The annual Boston Garden Contest is underway again this year, and is accepting entries through July 12.
All Bostonians and business owners who have landscaped, planted flowers, trees, and shrubs. The contest was first introduced 17 years ago as a wa
South End Patch News
Are Wednesdays really so tough?
Well, yes, they can be.
Here, though, is to keeping things in perspective. For more than a month now, Patch and Grape-Nuts have teamed up to present stories about your neighbors – neighbors who have faced challenges that would seem insurmountable to many of us.
But not to the people we’ve featured in this series, Journeys.
Not surprisingly, the stories have generated dozens of comments on Patch and on Facebook: “Great story…” “Thanks for sharing…” “So wonderfully inspiring…”
And, so, here they are again. Great stories shared to inspire. Take a look at what these people have faced. Then click on the story to see their responses. And feel better about your tough Wednesday.
For Taryn Silver, what began as a 10-day trip to Haiti in 2011 turned into a new home and close to 50 new friends.
Governor Deval Patrick and Police Commissioner Ed David (Speaking for Mayor Tom Menino) have extended the “Shelter in Place” recommendation to all of Boston.
“We’re asking people to shelter in place. In other words, to stay indoors with their doors locked and not to open their door for anyone other than a properly identified law enforcement officer,” said Patrick in a press conference in Watertown this morning.
The order is an extension of the previous shelter recommendation, which included Watertown, Waltham, Newton, Belmont, Cambridge and Allston/Brighton. The new order means there are approximately 935,000 people are now locked in their homes.
“Please understand we have an armed and dangerous person(s) still at large and police actively pursuing every lead in this active emergency event. Please be patient and use common sense until this person(s) are apprehended,” read a statement from the mayor’s office.
Short-range Amtrak travel has soared over the past 15 years and Boston’s Back Bay and South Station are stops on the two most popular routes in the Northeast Corridor.
According to a Brookings Institution report, Amtrak ridership has grown by 55 percent since 1997 — most of this increase is short-distance routes (less than 400 miles). Eighty-three percent of all Amtrak ridership in 2012 was via short-distance routes.
The two most popular routes in the Northeast Corridor are the Acela and Northeast Regional, which both make stops in Boston.
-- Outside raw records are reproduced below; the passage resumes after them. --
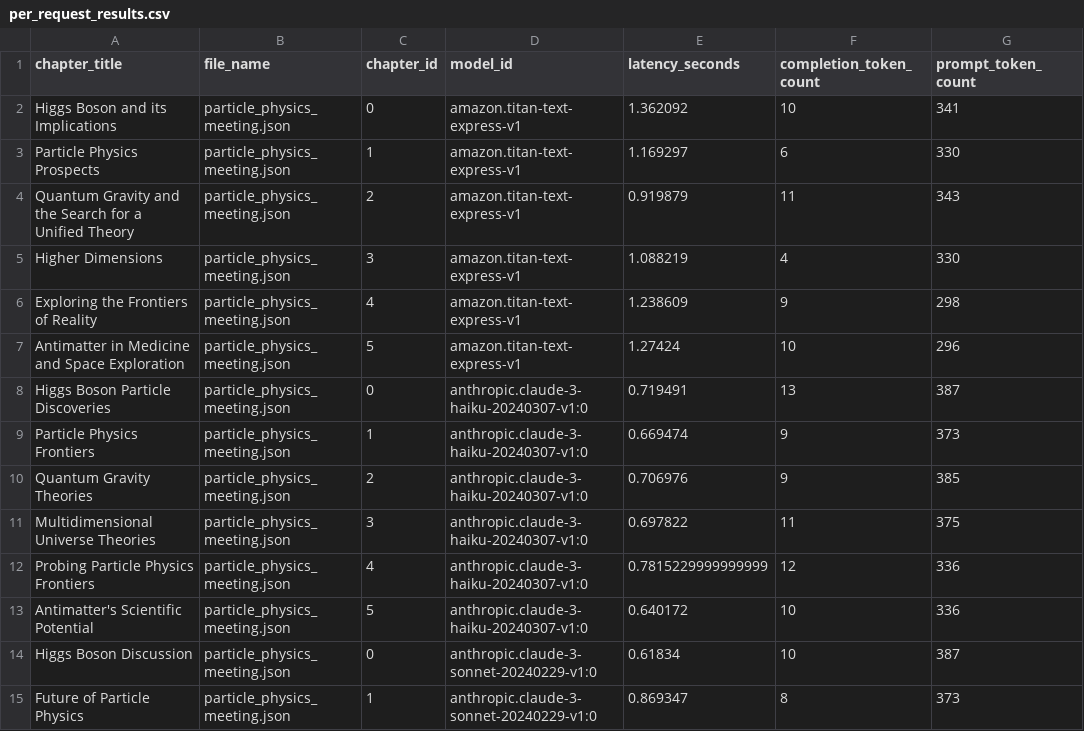
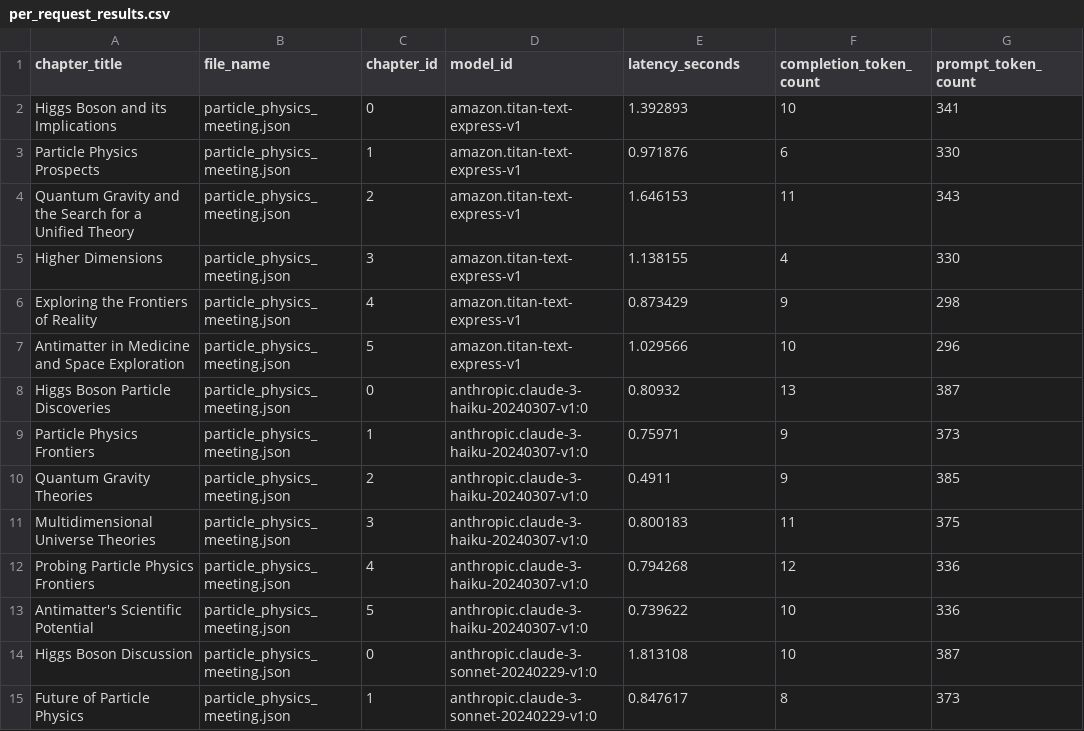
Before and after one commit to aws-samples/amazon-bedrock-samples, a CSV file: generative-ai-solutions/bedrock-vtt-file-processing-and-model-evals/data/metrics/per_request_results.csv, drawn as a sheet; only a part is shown; the diff covers the shown part only; the diff names each change by its address in the sheet, - before the commit and + after, or states it on an @@ line.

```diff
--- a/generative-ai-solutions/bedrock-vtt-file-processing-and-model-evals/data/metrics/per_request_results.csv
+++ b/generative-ai-solutions/bedrock-vtt-file-processing-and-model-evals/data/metrics/per_request_results.csv
-E2 (latency_seconds): 1.362092
+E2 (latency_seconds): 1.392893
-E3 (latency_seconds): 1.169297
+E3 (latency_seconds): 0.971876
-E4 (latency_seconds): 0.919879
+E4 (latency_seconds): 1.646153
-E5 (latency_seconds): 1.088219
+E5 (latency_seconds): 1.138155
-E6 (latency_seconds): 1.238609
+E6 (latency_seconds): 0.873429
-E7 (latency_seconds): 1.27424
+E7 (latency_seconds): 1.029566
-E8 (latency_seconds): 0.719491
+E8 (latency_seconds): 0.80932
-E9 (latency_seconds): 0.669474
+E9 (latency_seconds): 0.75971
-E10 (latency_seconds): 0.706976
+E10 (latency_seconds): 0.4911
-E11 (latency_seconds): 0.697822
+E11 (latency_seconds): 0.800183
-E12 (latency_seconds): 0.7815229999999999
+E12 (latency_seconds): 0.794268
-E13 (latency_seconds): 0.640172
+E13 (latency_seconds): 0.739622
-E14 (latency_seconds): 0.61834
+E14 (latency_seconds): 1.813108
-E15 (latency_seconds): 0.869347
+E15 (latency_seconds): 0.847617
```
Also changed, not shown: 34 edited cells elsewhere in this file, generative-ai-solutions/bedrock-vtt-file-processing-and-model-evals/data/metrics/filtered_titles_for_eval.csv, generative-ai-solutions/bedrock-vtt-file-processing-and-model-evals/data/metrics/model_eval.csv, 4 other files.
Both routes are slightly more than 300 miles.
The Acela had 3.395 million riders in 2012 while the Northeast Regional, which makes more stops, had more than 8 million riders. That’s an increase of 1 million riders in 15 years for the Northeast Regional (the Acela did not exist in 1997), according to the report.
“Those two routes generated a net operating balance of $ 205.4 million in 2011, with $ 178.8 million derived from Acela operations alone. This is not a new phenomenon as over the five fiscal years ending in 2011, these two Northeast Corridor routes delivered an average positive balance of $ 135.9 million per year. They also generated this return via their own operations—the two routes received essentially no state funding support for operations during those five years,” according to the report.
As crews continue to dig out from the blizzard, MBTA service will remain suspended Sunday.
The goal is to have service restored by Monday. Feb. 11, according to MBTA.com/weather.
“The safety of customers and employees continues to be the MBTA’s top priority,” according to the site. “This continued suspension of service allows MBTA and MBCR personnel to concentrate all of their efforts on getting the transit system, from subway to bus to commuter rail, up and running as soon as possible,” the site says.